The Sunday comics were good this week. First, there’s a perfect illustration of my definition of marriage in 9 Chickweed Place. As far as I’m concerned, Edda and Amos already are married; any ceremony they choose to have is gravy. (Given who’s speaking, I’m fairly sure they will choose to have one eventually. But I think they do have a fairly good shot at growing old together.)
And then there’s this in Doonesbury. How to help a woman begin to heal from sexual assult: take her seriously as a very competent human. (Especially in this case, where she was assaulted by a superior officer, ruining her career and depriving her unit of a very skilled mechanic.)
Last night was a bit rough; after I went to bed I realized that it was the first time I’d slept alone at home since we gave the cat away, which means the first night I’ve stayed completely alone at home since about early April of 1989. It’s probably a fairly sad commentary that my initial result was to get up and blog about it to LJ (because there’s more community and commentary there than here). Getting a few comments back did help, and so did putting on a long flannel nightgown. (If you can’t snuggle up to a warm fuzzy, the next best thing is to be one.) I slept extremely well until woken up at 4AM by a mosquito buzzing around.
I brought in brownies this morning, having finally found a mix. A coworker just asked for the recipe. It actually took some time to explain “Buy mix. Add eggs, oil, and water per directions. Bake, also as per directions.” His wife is an excellent cook – I know because he brought in some homemade pickles, much like kim chi – but I think baking is just not a normal part of local cuisine.

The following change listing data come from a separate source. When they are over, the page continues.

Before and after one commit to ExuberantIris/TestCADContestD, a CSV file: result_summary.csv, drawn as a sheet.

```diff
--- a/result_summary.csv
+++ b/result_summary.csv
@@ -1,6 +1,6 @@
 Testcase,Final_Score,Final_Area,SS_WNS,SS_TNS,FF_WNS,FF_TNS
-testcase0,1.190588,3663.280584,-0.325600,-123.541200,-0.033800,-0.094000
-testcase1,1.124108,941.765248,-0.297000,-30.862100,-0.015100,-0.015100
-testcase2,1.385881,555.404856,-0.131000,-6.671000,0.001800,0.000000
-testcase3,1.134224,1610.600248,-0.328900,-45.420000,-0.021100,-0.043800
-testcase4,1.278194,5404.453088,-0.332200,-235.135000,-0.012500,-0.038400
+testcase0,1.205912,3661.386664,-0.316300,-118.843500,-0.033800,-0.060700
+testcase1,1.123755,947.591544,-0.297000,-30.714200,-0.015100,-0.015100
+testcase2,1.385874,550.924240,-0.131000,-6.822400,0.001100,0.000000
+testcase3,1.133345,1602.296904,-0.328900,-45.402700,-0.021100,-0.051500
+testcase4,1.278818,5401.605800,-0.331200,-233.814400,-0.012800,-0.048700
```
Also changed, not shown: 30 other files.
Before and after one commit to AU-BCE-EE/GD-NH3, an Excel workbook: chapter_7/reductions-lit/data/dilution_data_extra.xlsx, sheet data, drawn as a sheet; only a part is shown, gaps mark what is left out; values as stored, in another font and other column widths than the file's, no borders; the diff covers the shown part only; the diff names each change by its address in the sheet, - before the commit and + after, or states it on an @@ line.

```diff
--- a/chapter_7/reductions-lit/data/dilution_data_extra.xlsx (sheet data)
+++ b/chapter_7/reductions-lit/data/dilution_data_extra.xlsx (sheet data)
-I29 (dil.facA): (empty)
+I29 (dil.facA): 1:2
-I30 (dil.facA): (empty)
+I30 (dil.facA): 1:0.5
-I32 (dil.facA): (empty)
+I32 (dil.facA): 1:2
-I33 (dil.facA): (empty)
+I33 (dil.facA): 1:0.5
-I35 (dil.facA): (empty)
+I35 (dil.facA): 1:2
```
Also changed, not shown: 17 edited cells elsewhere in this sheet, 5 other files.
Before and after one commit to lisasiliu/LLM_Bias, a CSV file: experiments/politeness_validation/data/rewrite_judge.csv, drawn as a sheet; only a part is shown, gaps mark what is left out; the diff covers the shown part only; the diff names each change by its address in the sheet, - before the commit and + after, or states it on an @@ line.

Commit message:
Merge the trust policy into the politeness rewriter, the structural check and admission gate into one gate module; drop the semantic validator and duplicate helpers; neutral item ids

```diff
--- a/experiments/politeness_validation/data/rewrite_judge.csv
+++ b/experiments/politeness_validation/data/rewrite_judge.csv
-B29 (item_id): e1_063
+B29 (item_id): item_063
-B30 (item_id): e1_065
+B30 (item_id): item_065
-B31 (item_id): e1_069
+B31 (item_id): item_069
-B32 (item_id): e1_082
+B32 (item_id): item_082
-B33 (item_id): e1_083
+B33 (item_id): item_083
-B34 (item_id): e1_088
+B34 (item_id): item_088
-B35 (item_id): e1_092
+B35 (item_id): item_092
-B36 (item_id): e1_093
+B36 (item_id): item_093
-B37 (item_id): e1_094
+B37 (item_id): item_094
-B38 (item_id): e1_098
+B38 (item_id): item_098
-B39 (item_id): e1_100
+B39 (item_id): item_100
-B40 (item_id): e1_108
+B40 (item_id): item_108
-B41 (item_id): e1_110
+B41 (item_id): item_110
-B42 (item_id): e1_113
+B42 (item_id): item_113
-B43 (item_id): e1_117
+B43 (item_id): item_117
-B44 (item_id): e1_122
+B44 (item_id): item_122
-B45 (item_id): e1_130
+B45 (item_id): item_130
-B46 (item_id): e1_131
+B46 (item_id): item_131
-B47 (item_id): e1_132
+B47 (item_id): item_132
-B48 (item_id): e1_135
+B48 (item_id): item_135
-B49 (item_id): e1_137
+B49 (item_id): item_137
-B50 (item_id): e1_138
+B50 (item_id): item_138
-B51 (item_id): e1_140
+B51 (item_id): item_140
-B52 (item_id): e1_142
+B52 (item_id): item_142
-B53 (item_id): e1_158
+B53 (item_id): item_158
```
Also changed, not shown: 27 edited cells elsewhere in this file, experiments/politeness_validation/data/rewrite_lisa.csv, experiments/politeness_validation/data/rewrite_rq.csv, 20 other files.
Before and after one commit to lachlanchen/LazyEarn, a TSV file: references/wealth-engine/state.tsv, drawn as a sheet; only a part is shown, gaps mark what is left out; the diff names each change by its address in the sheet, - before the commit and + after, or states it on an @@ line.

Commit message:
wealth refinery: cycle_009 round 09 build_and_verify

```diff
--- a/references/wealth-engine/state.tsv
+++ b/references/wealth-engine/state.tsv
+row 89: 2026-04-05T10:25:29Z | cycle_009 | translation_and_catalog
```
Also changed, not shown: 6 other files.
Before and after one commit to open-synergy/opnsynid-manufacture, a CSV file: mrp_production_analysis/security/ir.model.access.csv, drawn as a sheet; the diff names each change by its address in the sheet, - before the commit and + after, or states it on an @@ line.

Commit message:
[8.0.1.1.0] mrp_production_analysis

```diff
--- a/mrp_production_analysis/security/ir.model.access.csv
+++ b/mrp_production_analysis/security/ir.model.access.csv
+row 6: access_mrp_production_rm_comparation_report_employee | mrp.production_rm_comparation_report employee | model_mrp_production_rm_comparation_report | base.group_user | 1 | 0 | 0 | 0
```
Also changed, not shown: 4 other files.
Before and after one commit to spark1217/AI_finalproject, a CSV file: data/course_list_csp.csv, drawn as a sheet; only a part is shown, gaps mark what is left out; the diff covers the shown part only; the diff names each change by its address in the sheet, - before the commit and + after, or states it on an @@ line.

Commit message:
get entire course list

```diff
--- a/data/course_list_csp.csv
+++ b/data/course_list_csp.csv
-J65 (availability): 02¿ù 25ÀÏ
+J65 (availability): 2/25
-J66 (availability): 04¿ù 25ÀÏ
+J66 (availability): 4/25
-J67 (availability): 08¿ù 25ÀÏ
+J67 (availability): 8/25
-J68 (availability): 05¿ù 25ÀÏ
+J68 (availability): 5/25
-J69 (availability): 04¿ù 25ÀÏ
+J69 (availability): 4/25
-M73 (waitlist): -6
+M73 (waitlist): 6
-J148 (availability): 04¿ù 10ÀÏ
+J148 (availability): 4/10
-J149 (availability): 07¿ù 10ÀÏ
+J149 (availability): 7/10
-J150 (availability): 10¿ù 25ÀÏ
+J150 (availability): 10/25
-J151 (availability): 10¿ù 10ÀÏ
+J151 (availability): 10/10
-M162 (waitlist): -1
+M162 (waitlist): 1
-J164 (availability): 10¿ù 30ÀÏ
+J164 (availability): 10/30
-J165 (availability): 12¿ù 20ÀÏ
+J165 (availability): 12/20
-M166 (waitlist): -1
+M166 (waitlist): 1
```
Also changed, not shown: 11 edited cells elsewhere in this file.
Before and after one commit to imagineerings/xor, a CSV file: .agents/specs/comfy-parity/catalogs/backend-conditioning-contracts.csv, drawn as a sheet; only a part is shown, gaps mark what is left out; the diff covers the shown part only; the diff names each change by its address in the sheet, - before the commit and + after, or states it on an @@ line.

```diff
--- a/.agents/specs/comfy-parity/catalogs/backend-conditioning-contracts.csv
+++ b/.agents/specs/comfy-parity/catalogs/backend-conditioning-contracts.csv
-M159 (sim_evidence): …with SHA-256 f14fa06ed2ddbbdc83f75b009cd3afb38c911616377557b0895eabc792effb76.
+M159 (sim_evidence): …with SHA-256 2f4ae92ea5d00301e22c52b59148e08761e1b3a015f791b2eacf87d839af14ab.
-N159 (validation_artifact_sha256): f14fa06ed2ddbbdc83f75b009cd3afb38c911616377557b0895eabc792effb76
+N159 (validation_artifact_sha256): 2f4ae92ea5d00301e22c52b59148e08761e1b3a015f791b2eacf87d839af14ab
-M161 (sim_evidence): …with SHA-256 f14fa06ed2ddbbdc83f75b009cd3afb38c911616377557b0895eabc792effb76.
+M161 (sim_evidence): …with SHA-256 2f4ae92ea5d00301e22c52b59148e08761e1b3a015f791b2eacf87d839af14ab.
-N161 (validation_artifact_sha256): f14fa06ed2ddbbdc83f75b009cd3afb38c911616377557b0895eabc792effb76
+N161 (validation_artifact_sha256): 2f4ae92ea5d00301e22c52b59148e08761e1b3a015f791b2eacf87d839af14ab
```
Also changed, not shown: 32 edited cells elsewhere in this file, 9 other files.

And there’s only one problem with the hairstyle I posed yesterday: I leave the house each morning with my hair still wet. I don’t really like putting it up wet; it stays better but doesn’t dry with as much volume, and it’s the softer look I like about the style. It’s mostly dry by the time I get to work, even here, one advantage to fine hair with enough curl to separate itself; maybe one day I’ll bring a ponytail band and a few bobby pins and just put it up at work.